Talk to me by Carla216 is licensed under CC BY 2.0
Hearing tests were not done at birth when my daughter was born, so I had no idea that she was Deaf. When I discovered that she was Deaf at five months, I knew I needed to do something on my end to ensure she lived a happy and productive life.
Ways to Learn
Using the available tools, I could find (books, puzzles, flash cards), I began using basic and sight words in American Sign Language (ASL) with her every day. By the time we started going to a local center that provided sign language services she knew how to communicate her basic needs.
I did not know how important early visual communication was for my daughter’s development at this time. When I decided to go to school to get my degree in Sign Language Interpreter Education, I learned that signing with my daughter during her early years of life provided her with a better chance at succeeding in school and within her different social environments. I have continued to learn and increase my knowledge of American Sign Language and the Deaf community for my daughter’s wellbeing and myself.
Harder Than you Think

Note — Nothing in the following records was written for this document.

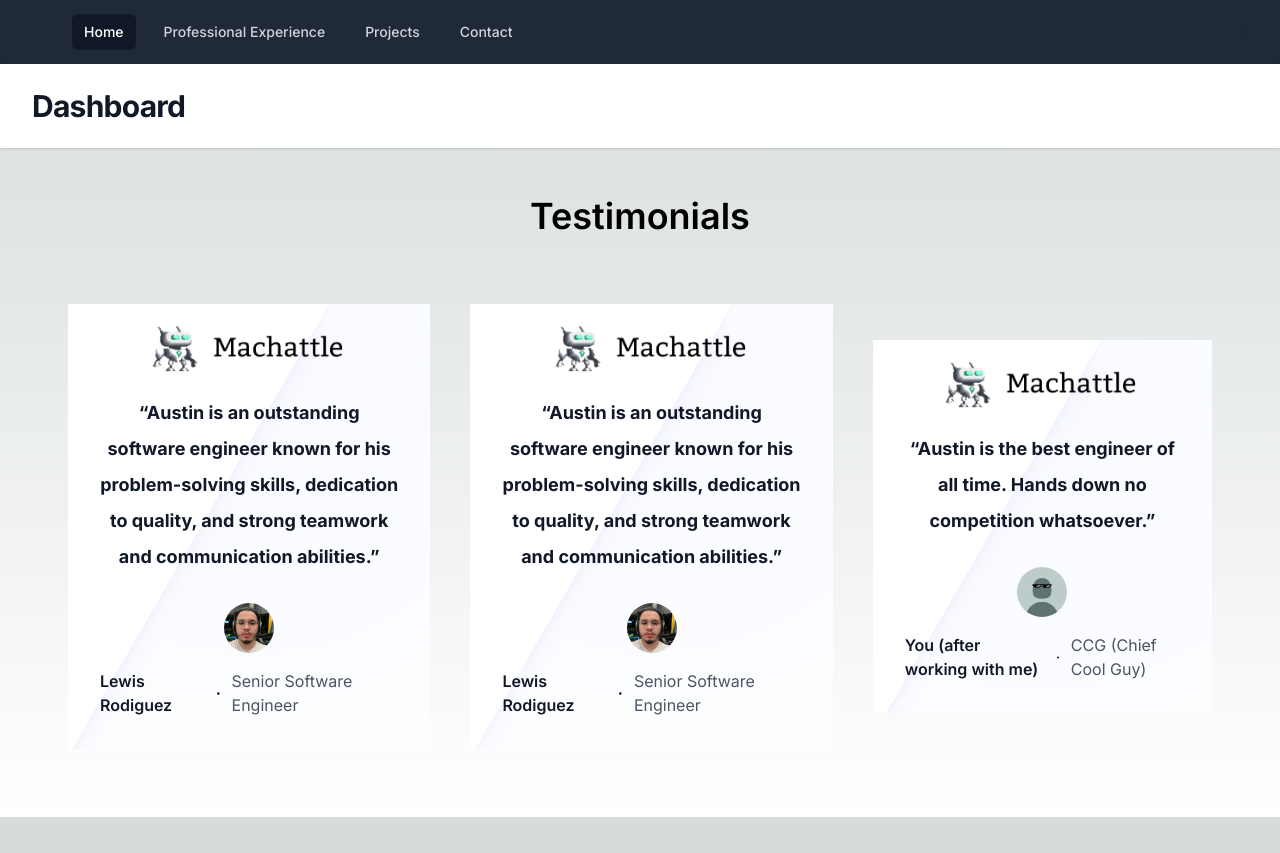
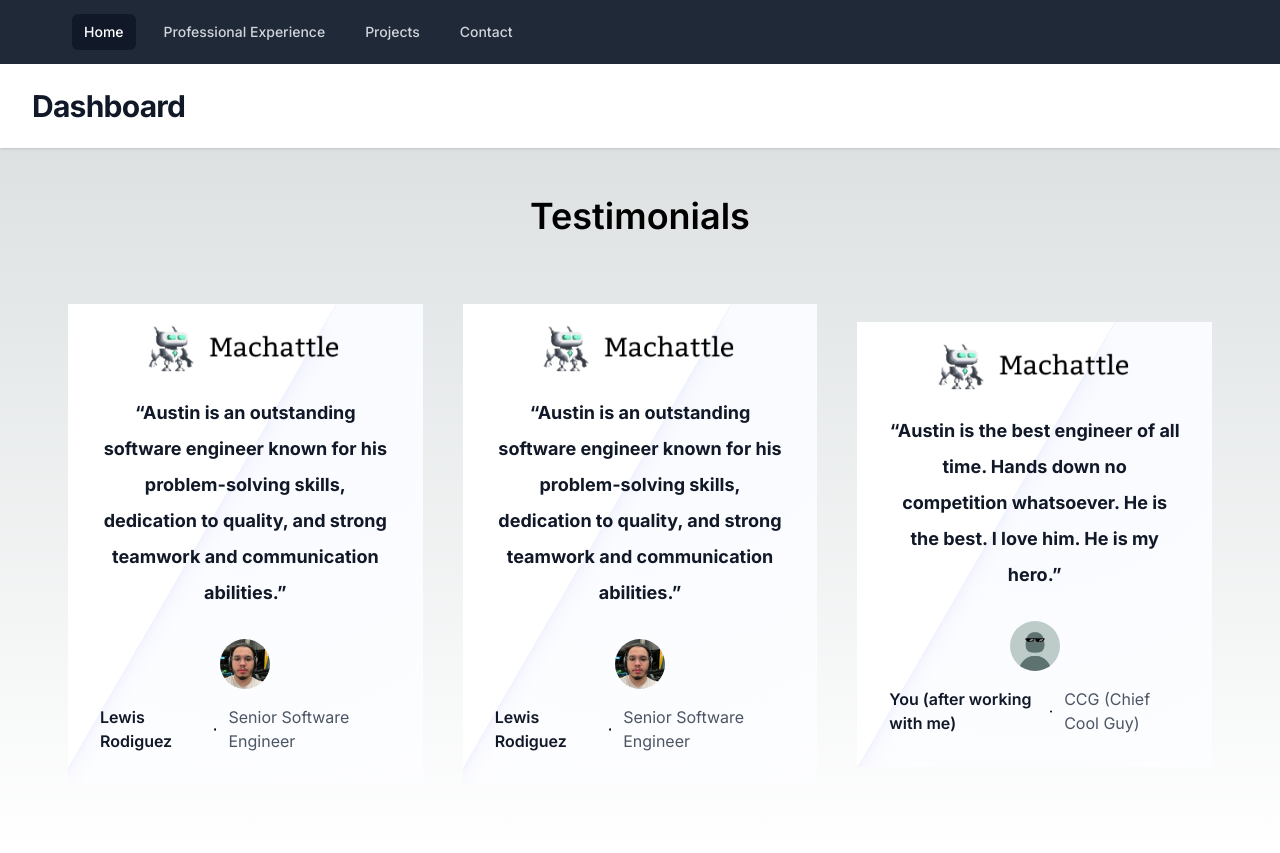
Before and after one commit to TrueAndTrue/westbury-dev, a Next.js app in the folder westbury-dev/: page / in a window 1280 px wide. Before the commit the page ends 817 px from the top, so only its background shows below. Built offline with nearby package versions, Linux system fonts and the light colour scheme.

Commit message:
quote change

```diff
--- a/westbury-dev/app/jobs/constants/lewis.ts
+++ b/westbury-dev/app/jobs/constants/people.ts
@@ -4,5 +4,5 @@ export const Lewis = {
 };
 
 export const Nameless = {
-  quote: "Austin is the best engineer of all time. Hands down no competition whatsoever.",
+  quote: "Austin is the best engineer of all time. Hands down no competition whatsoever. He is the best. I love him. He is my hero.",
 }
--- a/westbury-dev/app/page.tsx
+++ b/westbury-dev/app/page.tsx
@@ -1,6 +1,6 @@
 import { StackedLayout } from "./components/StackedLayout";
 import { Testimonial } from "./jobs/components/Testimonial";
-import { Lewis, Nameless } from "./jobs/constants/lewis";
+import { Lewis, Nameless } from "./jobs/constants/people";
 
 export default function Home() {
   return (
```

To be honest, this journey has not been easy, learning a second language as an adult is difficult. Your brain does not function the same way it did when you were younger, so you have to work ten times harder to achieve your goal. There were several long nights of studying and countless frustrating days trying to figure out how to effectively communicate a concept clearly, but I can genuinely say it has all been worth it. There are many different options and avenues available to parents today to help them learn ASL. Sitting in a class with a Deaf professor worked wonders for me, this provided me with the opportunity to engage in active conversations with another Deaf individual. But some parents do not have the time available to attend classes, that’s where books, DVD’s, websites, Deaf adults and mobile devices can become an essential tool for parents wanting to learn ASL.